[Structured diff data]
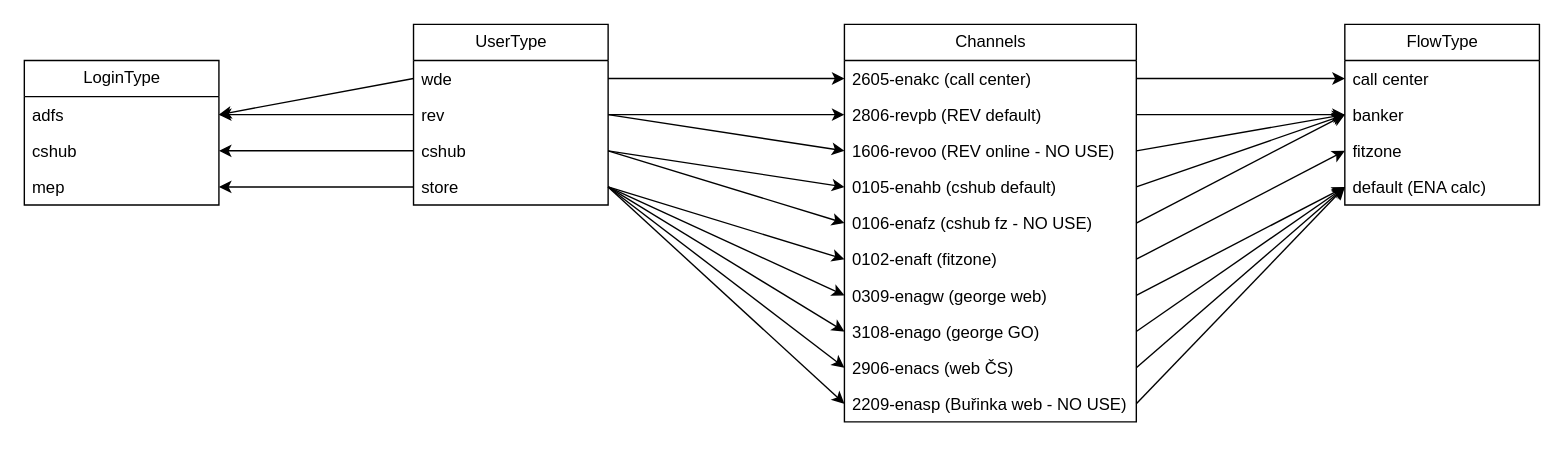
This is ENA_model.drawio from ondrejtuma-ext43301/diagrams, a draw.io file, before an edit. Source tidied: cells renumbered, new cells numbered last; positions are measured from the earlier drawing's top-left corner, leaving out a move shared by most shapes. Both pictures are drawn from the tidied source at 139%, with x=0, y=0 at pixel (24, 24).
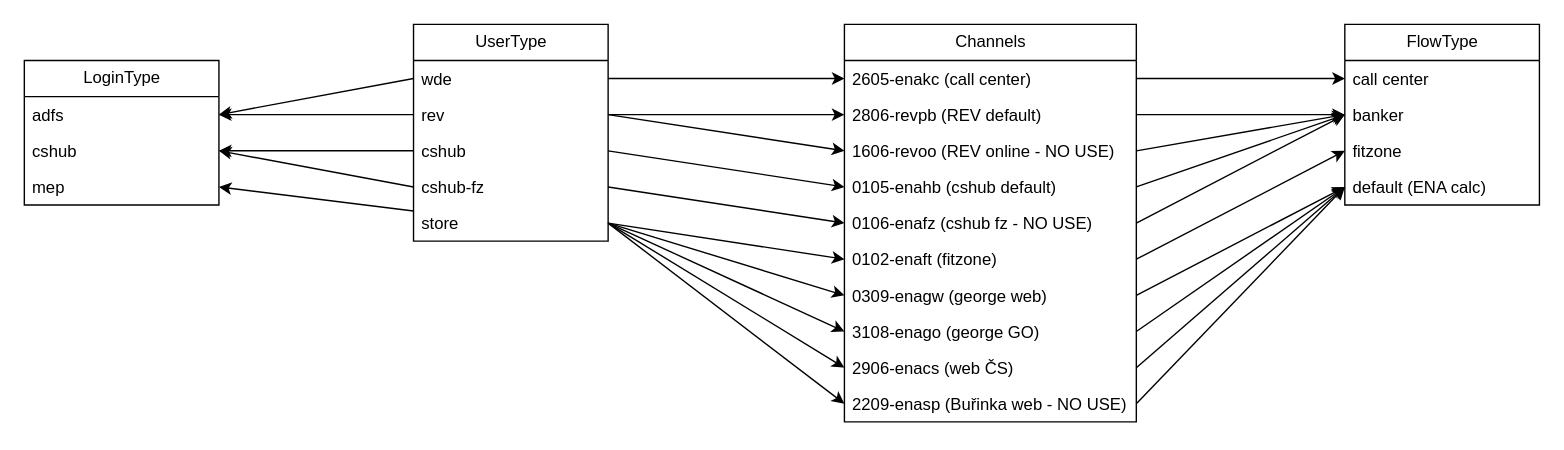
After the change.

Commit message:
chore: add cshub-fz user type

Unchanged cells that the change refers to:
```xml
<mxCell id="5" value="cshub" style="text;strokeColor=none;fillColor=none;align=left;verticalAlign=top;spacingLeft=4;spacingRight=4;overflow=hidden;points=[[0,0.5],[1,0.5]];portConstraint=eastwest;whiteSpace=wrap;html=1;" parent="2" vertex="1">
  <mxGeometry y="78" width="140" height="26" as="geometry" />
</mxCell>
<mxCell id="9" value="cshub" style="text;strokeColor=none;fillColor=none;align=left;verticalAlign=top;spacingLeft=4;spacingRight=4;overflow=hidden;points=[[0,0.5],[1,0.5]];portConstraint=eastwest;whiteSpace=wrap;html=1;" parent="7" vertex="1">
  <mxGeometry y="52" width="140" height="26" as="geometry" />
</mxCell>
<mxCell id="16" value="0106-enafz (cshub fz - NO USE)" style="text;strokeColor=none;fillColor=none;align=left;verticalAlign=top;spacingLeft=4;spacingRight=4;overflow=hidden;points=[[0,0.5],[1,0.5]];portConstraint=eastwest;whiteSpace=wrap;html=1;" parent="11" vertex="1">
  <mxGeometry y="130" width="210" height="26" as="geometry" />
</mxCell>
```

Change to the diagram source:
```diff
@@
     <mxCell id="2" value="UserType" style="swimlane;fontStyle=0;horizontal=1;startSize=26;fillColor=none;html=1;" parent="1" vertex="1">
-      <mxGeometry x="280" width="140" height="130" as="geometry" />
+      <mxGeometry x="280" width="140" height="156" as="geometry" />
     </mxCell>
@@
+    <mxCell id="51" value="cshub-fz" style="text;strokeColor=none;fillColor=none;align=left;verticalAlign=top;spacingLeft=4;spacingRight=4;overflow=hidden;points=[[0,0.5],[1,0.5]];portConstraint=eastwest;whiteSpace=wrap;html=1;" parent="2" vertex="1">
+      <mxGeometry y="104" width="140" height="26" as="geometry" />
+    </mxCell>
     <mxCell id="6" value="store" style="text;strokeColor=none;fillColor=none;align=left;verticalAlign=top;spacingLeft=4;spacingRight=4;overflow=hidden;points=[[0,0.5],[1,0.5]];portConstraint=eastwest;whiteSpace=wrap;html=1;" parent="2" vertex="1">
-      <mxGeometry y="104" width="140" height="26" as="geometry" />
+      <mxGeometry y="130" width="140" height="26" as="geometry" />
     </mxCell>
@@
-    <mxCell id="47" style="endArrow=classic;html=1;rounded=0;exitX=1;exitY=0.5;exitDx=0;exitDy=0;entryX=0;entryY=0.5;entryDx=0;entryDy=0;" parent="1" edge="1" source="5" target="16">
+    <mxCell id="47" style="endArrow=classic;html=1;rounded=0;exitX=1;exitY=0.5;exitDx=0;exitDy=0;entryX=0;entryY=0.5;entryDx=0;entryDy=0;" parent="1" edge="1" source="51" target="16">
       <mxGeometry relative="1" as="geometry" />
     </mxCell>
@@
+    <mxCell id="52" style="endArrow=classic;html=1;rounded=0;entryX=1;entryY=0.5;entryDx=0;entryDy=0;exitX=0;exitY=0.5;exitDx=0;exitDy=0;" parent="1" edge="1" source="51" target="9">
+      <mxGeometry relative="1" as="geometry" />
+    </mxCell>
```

■ **What to work on**: Leave the pictures aside and output each entry exactly as it stands.

■ **Answer**:
This is ENA_model.drawio from ondrejtuma-ext43301/diagrams, a draw.io file, before an edit. Source tidied: cells renumbered, new cells numbered last; positions are measured from the earlier drawing's top-left corner, leaving out a move shared by most shapes. Both pictures are drawn from the tidied source at 139%, with x=0, y=0 at pixel (24, 24).
After the change.

Commit message:
chore: add cshub-fz user type

Unchanged cells that the change refers to:
```xml
<mxCell id="5" value="cshub" style="text;strokeColor=none;fillColor=none;align=left;verticalAlign=top;spacingLeft=4;spacingRight=4;overflow=hidden;points=[[0,0.5],[1,0.5]];portConstraint=eastwest;whiteSpace=wrap;html=1;" parent="2" vertex="1">
  <mxGeometry y="78" width="140" height="26" as="geometry" />
</mxCell>
<mxCell id="9" value="cshub" style="text;strokeColor=none;fillColor=none;align=left;verticalAlign=top;spacingLeft=4;spacingRight=4;overflow=hidden;points=[[0,0.5],[1,0.5]];portConstraint=eastwest;whiteSpace=wrap;html=1;" parent="7" vertex="1">
  <mxGeometry y="52" width="140" height="26" as="geometry" />
</mxCell>
<mxCell id="16" value="0106-enafz (cshub fz - NO USE)" style="text;strokeColor=none;fillColor=none;align=left;verticalAlign=top;spacingLeft=4;spacingRight=4;overflow=hidden;points=[[0,0.5],[1,0.5]];portConstraint=eastwest;whiteSpace=wrap;html=1;" parent="11" vertex="1">
  <mxGeometry y="130" width="210" height="26" as="geometry" />
</mxCell>
```

Change to the diagram source:
```diff
@@
     <mxCell id="2" value="UserType" style="swimlane;fontStyle=0;horizontal=1;startSize=26;fillColor=none;html=1;" parent="1" vertex="1">
-      <mxGeometry x="280" width="140" height="130" as="geometry" />
+      <mxGeometry x="280" width="140" height="156" as="geometry" />
     </mxCell>
@@
+    <mxCell id="51" value="cshub-fz" style="text;strokeColor=none;fillColor=none;align=left;verticalAlign=top;spacingLeft=4;spacingRight=4;overflow=hidden;points=[[0,0.5],[1,0.5]];portConstraint=eastwest;whiteSpace=wrap;html=1;" parent="2" vertex="1">
+      <mxGeometry y="104" width="140" height="26" as="geometry" />
+    </mxCell>
     <mxCell id="6" value="store" style="text;strokeColor=none;fillColor=none;align=left;verticalAlign=top;spacingLeft=4;spacingRight=4;overflow=hidden;points=[[0,0.5],[1,0.5]];portConstraint=eastwest;whiteSpace=wrap;html=1;" parent="2" vertex="1">
-      <mxGeometry y="104" width="140" height="26" as="geometry" />
+      <mxGeometry y="130" width="140" height="26" as="geometry" />
     </mxCell>
@@
-    <mxCell id="47" style="endArrow=classic;html=1;rounded=0;exitX=1;exitY=0.5;exitDx=0;exitDy=0;entryX=0;entryY=0.5;entryDx=0;entryDy=0;" parent="1" edge="1" source="5" target="16">
+    <mxCell id="47" style="endArrow=classic;html=1;rounded=0;exitX=1;exitY=0.5;exitDx=0;exitDy=0;entryX=0;entryY=0.5;entryDx=0;entryDy=0;" parent="1" edge="1" source="51" target="16">
       <mxGeometry relative="1" as="geometry" />
     </mxCell>
@@
+    <mxCell id="52" style="endArrow=classic;html=1;rounded=0;entryX=1;entryY=0.5;entryDx=0;entryDy=0;exitX=0;exitY=0.5;exitDx=0;exitDy=0;" parent="1" edge="1" source="51" target="9">
+      <mxGeometry relative="1" as="geometry" />
+    </mxCell>
```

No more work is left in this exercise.